I did quite a bit of research on the subject and went to a number of house building exhibitions in the UK where I was able to speak with a few house construction companies using oak frame and internal oak fittings. Initially, they did not put my mind at rest.  Their response was interesting but quite different from one to another. Some said they used ‘air dried’ wood, others said they preferred using ‘green’ (new) oak on all of their builds. The regularly used term of ‘green oak,’ being described as that felled from trees within the last 18 months to 2 years. All said they only used oak from sustainable sources which was encouraging.  Everyone in the industry seemed passionate about using oak despite having differing opinions in what state to use it and how to build with it. Virtually all of those I spoke too dismissed its more worrying characteristics explaining it as a woodland creation of natural beauty, gaining in strength and hardness as it aged and dries out, becoming tougher, even than steel, resistant to insect infestation and all types of weather, plus it was very eco friendly, a real benefit to human kind as it naturally absorbed harmful CO2 gases right through its life.

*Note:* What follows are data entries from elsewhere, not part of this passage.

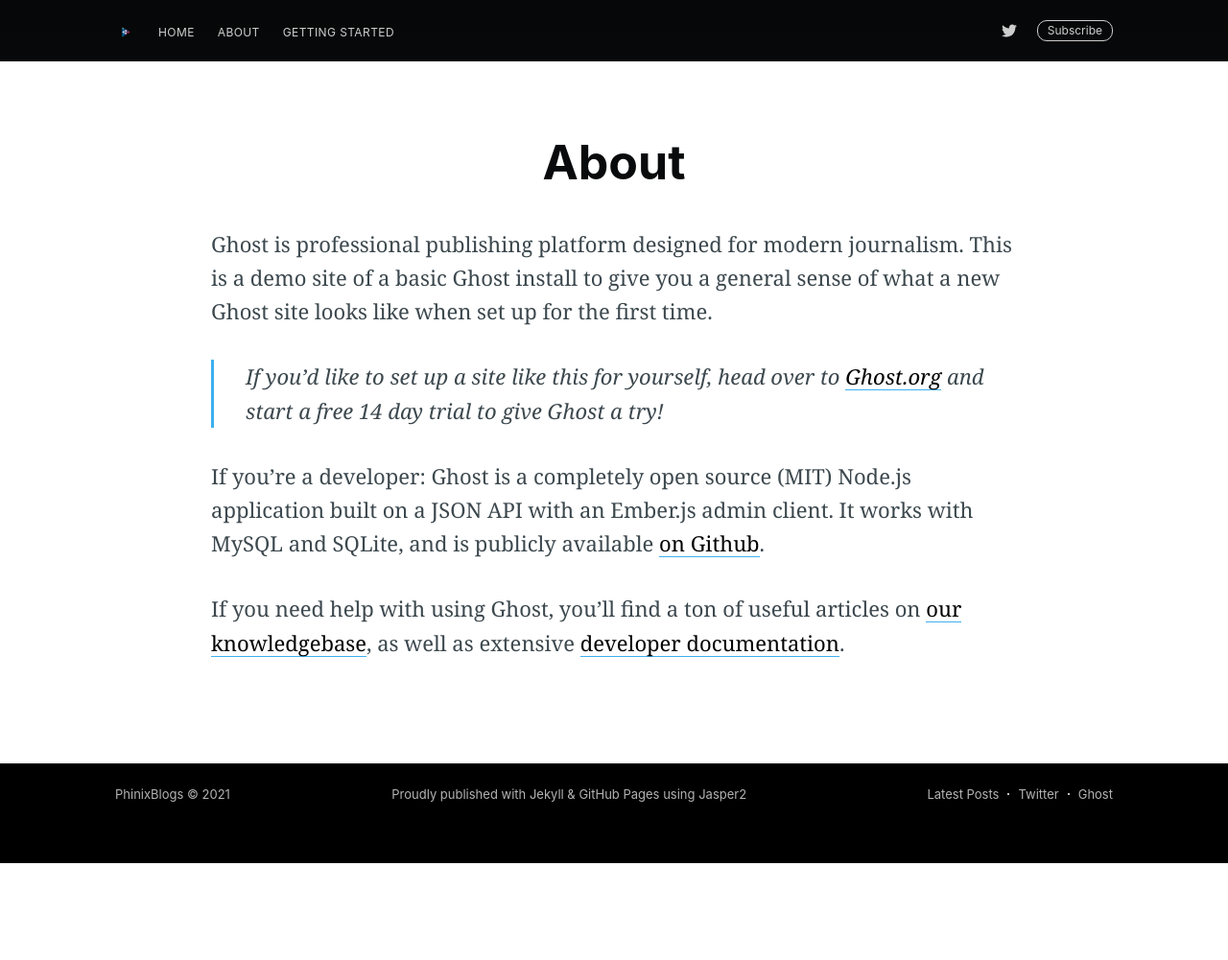
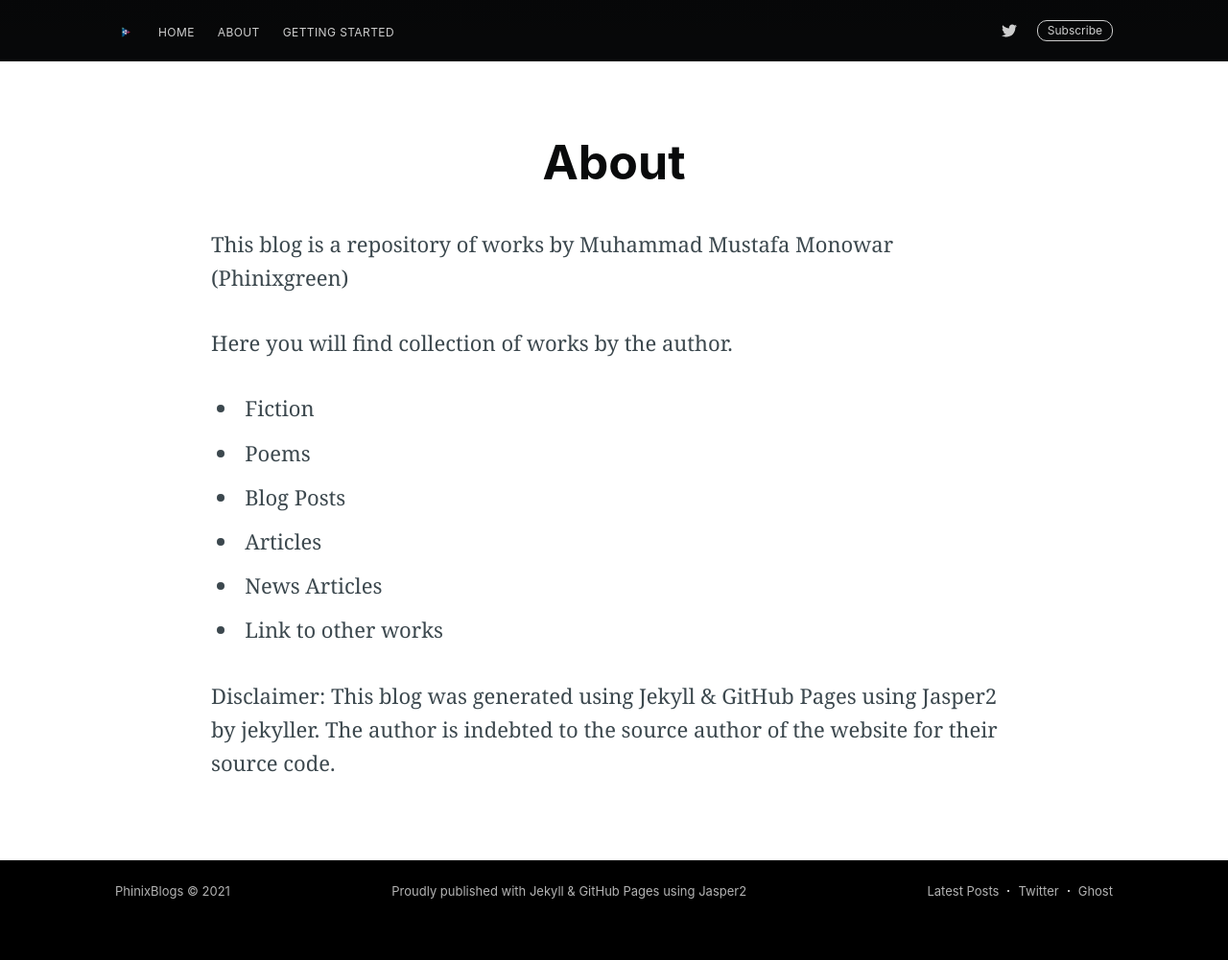
Before and after one commit to phinixgreen/phinixblogs, a Jekyll site: the page built from about/index.md, in a window 1280 px wide. Shown: the whole page at 96% size. Built offline with Jekyll 4.4.1, drawn with Linux system fonts in a browser that asks for light colours; nearby versions of some CDN libraries; comment, search, counter and statistics services are not loaded; before the commit the page ends 900 px from its top, so only the background shows below that.

Commit message:
about updated

```diff
--- a/about/index.md
+++ b/about/index.md
@@ -8,10 +8,14 @@ class: page-template
 subclass: 'post page'
 ---
 
-Ghost is professional publishing platform designed for modern journalism. This is a demo site of a basic Ghost install to give you a general sense of what a new Ghost site looks like when set up for the first time.
+This blog is a repository of works by Muhammad Mustafa Monowar (Phinixgreen)
 
-> If you'd like to set up a site like this for yourself, head over to [Ghost.org](https://ghost.org/) and start a free 14 day trial to give Ghost a try!
+Here you will find collection of works by the author.
+- Fiction
+- Poems
+- Blog Posts
+- Articles
+- News Articles
+- Link to other works
 
-If you're a developer: Ghost is a completely open source (MIT) Node.js application built on a JSON API with an Ember.js admin client. It works with MySQL and SQLite, and is publicly available [on Github](https://github.com/TryGhost/ghost).
-
-If you need help with using Ghost, you'll find a ton of useful articles on [our knowledgebase](https://help.ghost.org/), as well as extensive [developer documentation](https://docs.ghost.org/).
+Disclaimer: This blog was generated using Jekyll & GitHub Pages using Jasper2 by jekyller. The author is indebted to the source author of the website for their source code.
```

Moulin oak beams in place 1

They had some strong arguments for using oak but then, they were salesmen. The art of oak construction, they insisted on telling me, was to actually understand the nature of oak and use construction methods which benefited from its ability to change and move therefore ,making tighter joints over the course of time. Thinking about the shrinkage issue I was concerned that as we would be using large supporting beams over 6 metres long which, in the event of shrinkage could make those beams dangerously unstable. I was surprised to learn from them that whilst the beams would shrink in width they would never shrink on their length. I did not quite understand the science of that theory-something to do with core moisture levels. But, they were all consistent on that point.

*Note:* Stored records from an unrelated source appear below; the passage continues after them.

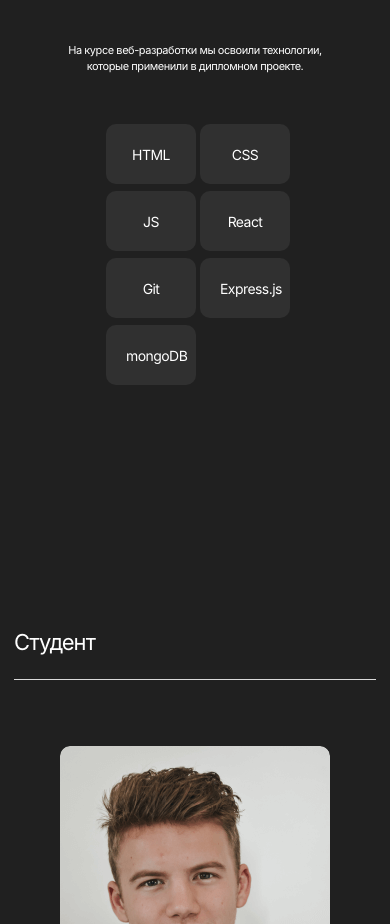
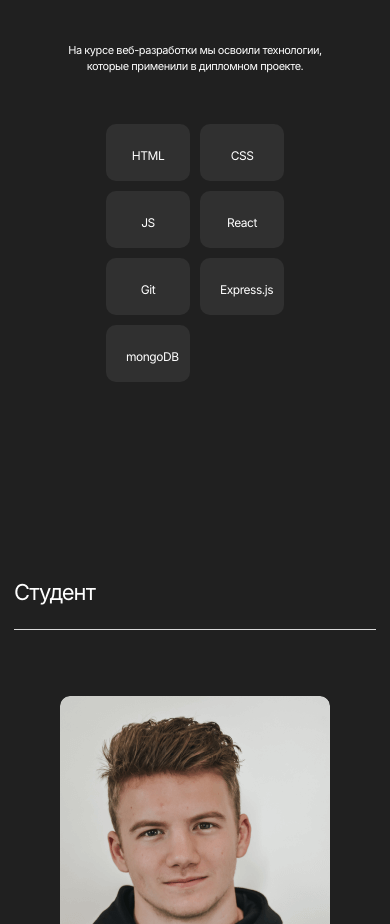
Before and after one commit to YippeeSmile/movies-explorer-frontend, a React (Create React App) app: page / in a window 390 px wide. Shown: the part 1640-2564 px from the top of the page. Built offline with nearby package versions, Linux system fonts and the light colour scheme.

Commit message:
fix techs grid

```diff
--- a/src/components/Techs/Techs.css
+++ b/src/components/Techs/Techs.css
@@ -81,10 +81,15 @@
 @media screen and (max-width: 800px) {
     .techs__buttons_list {
         display: grid;
+        margin: 0 70px;
         grid-template-columns: repeat(auto-fit, 84px);
         height: 57px;
         gap: 10px;
         margin-bottom: 90px;
+    }
+    .techs__button {
+        width: 84px;
+        max-height: 57px;
     }
     .techs__content_text {
         max-width: 460px;
@@ -109,10 +114,12 @@
     .techs__buttons_list {
         max-width: calc(100vw - 140px);
         display: grid;
+        margin: 0 53px;
         grid-template-columns: repeat(auto-fit, 84px);
         grid-template-rows: repeat(auto-fit, 57px);
         gap: 10px;
         min-height: 315px;
+        padding-bottom: 70px;
     }
     .techs__content_title {
         font-size: 30px;
@@ -123,4 +130,8 @@
         font-size: 11px;
         line-height: 16px;
     }
+    .techs__button_text {
+        font-size: 12px;
+        line-height: 15px;
+    }
 }
```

I became a convert to using oak!         

Following a recommendation, we managed to find a team of 3 builders and carpenters with the required knowledge to construct the beams and flooring. They were an unusual threesome, one Scot, one South African and one Englishman but they worked well as a team which gave us a lot of confidence.  Between them they sourced a French sawmill owner who dealt predominately in oak. When the wood arrived it was all checked for condition, measured and marked and numbered as to where it would be used. The larger, 300mm x 300mm, wide beams up to 7 metre long were extremely heavy but with the aid of hoists and chains they made the handling of them look incredibly easy. Once cut to the exact size in length and cleaned they measured and cut the rebates in which the standard floor beams would be dovetailed into. Work was quite slow but it was done to an exacting standard and we could not fault the work ethic or progress.

To form strength the pattern of the beams had to be alternated directionally with each direction of beams providing support for the other direction. As the beam structure progressed and grew it looked like the intricate pattern it was, skilfully and carefully placed into position. For us, as amateurs, it was a masterpiece of engineering and construction.

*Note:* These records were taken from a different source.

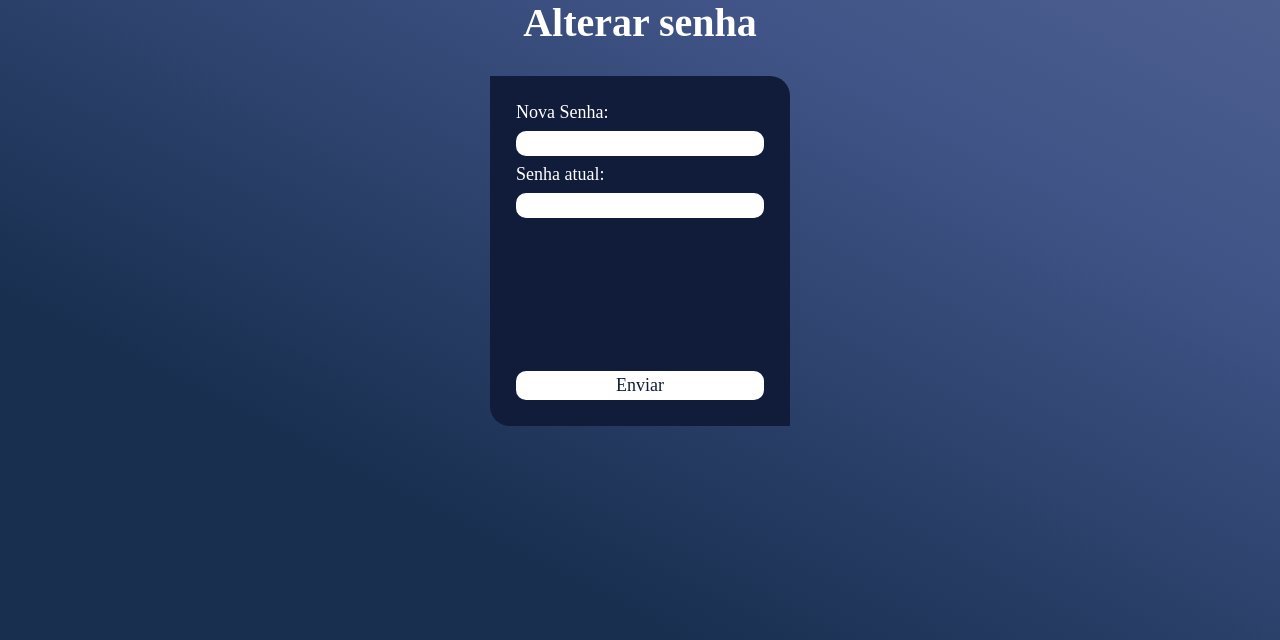
After one commit to mgdantas1/bibliotecla, a Flask app: page /alterar_senha in a window 1280 px wide. The commit adds this page. Shown: the part 141-781 px from the top of the page. Run offline with Flask 3, Linux system fonts and the light colour scheme; a user stored in the database is signed in; tables that the repository leaves empty hold one stand-in row (values such as "Sample post"); some libraries are stand-ins or nearby versions; some web fonts are replaced.

Commit message:
adicionar a rota de alterar senha

```diff
--- a/controllers/perfil.py
+++ b/controllers/perfil.py
@@ -2,7 +2,7 @@ from flask import redirect, request, render_template, url_for, Blueprint, flash
 from flask_login import logout_user
 from sqlalchemy.orm import Session
 from flask_login import login_required, current_user
-from werkzeug.security import generate_password_hash
+from werkzeug.security import generate_password_hash, check_password_hash
 from models.usuario import Users
 from database import engine
 perfil_bp = Blueprint('perfil', __name__, template_folder='../templates/perfil')
@@ -39,6 +39,28 @@ def editar_perfil(user_id:int):
 
     return render_template('perfil/editar.html', user=user)
 
+@perfil_bp.route('/alterar_senha', methods=['GET', 'POST'])
+@login_required
+def alterar_senha():
+    with Session(bind=engine) as db:
+        user = db.get(Users, current_user.id)
+    if request.method == 'POST':
+        senha = request.form['senha']
+        senha_ant = request.form['senha_ant']
+        if check_password_hash(user.senha, senha):
+            flash('Sua senha precisa ser diferente', category='error')
+            return redirect(url_for('perfil.alterar_senha'))
+        if not check_password_hash(user.senha, senha_ant):
+            flash('Insira a senha correta!', category='error')
+            return redirect(url_for('perfil.alterar_senha'))
+        user.senha = generate_password_hash(senha)
+        with Session(bind=engine) as db:
+            db.commit()
+        flash('Senha modificada com sucesso!', category='success')
+        return redirect(url_for('perfil.listar_perfil', user_id=user.id))
+
+    return render_template('alterar_senha.html', user=user)
+
 
 @perfil_bp.route('/deletar_usuario', methods=['GET'])
 @login_required
--- /dev/null
+++ b/templates/perfil/alterar_senha.html
@@ -0,0 +1,19 @@
+{% extends 'base.html' %}
+
+{% block title %}
+    Alterar senha
+{% endblock %}
+
+{% block title_page %}
+    Alterar senha
+{% endblock %}
+
+{% block content %}
+    <form action="{{url_for('perfil.alterar_senha')}}" method="post">
+        <label for="senha">Nova Senha:</label>
+        <input type="password" name="senha" id="senha" required>
+        <label>Senha atual:</label>
+        <input type="password" name="senha_ant" id="senha_ant" required>
+        <button type="submit">Enviar</button>
+    </form>
+{% endblock %}
--- a/templates/perfil/editar.html
+++ b/templates/perfil/editar.html
@@ -14,8 +14,7 @@
     <input type="text" id="nome" name="nome" value="{{ user.nome }}" required>
     <label for="email">Email:</label>
     <input type="email" id="email" name="email" value="{{ user.email }}" required>
-    <label for="senha">Senha:</label>
-    <input type="password" id="senha" name="senha" placeholder="Digite uma nova senha" required>
+    <a href="{{url_for('perfil.alterar_senha')}}" style=" font-size: 14px; color: white; font-family: 'Inter', sans-serif; font-weight: bold;">Alterar senha?</a>
     <button type="submit">Salvar</button>
     </form>
 {% endblock %}
```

Once the beam structure had been completed it was the turn of the flooring planks to be laid. In many respects this was a big job in itself. A different company had produced the flooring, again in solid oak. It was tongued and grooved and cleverly nailed so that no twisting or rising could occur. The laying and fixing was done in a manner to ensure no nail heads were visible and each length was a tight fit with its neighbour. With the 3 men working on it soon, large areas were covered and it was not long before the entire floor was laid and finished and the insulation could be cut to size and fitted from the ground floor. The installation of oak beams and oak flooring looked magnificent-now we had both floors with a fantastic and beautiful platform to work from.

Moulin oak beams in place 2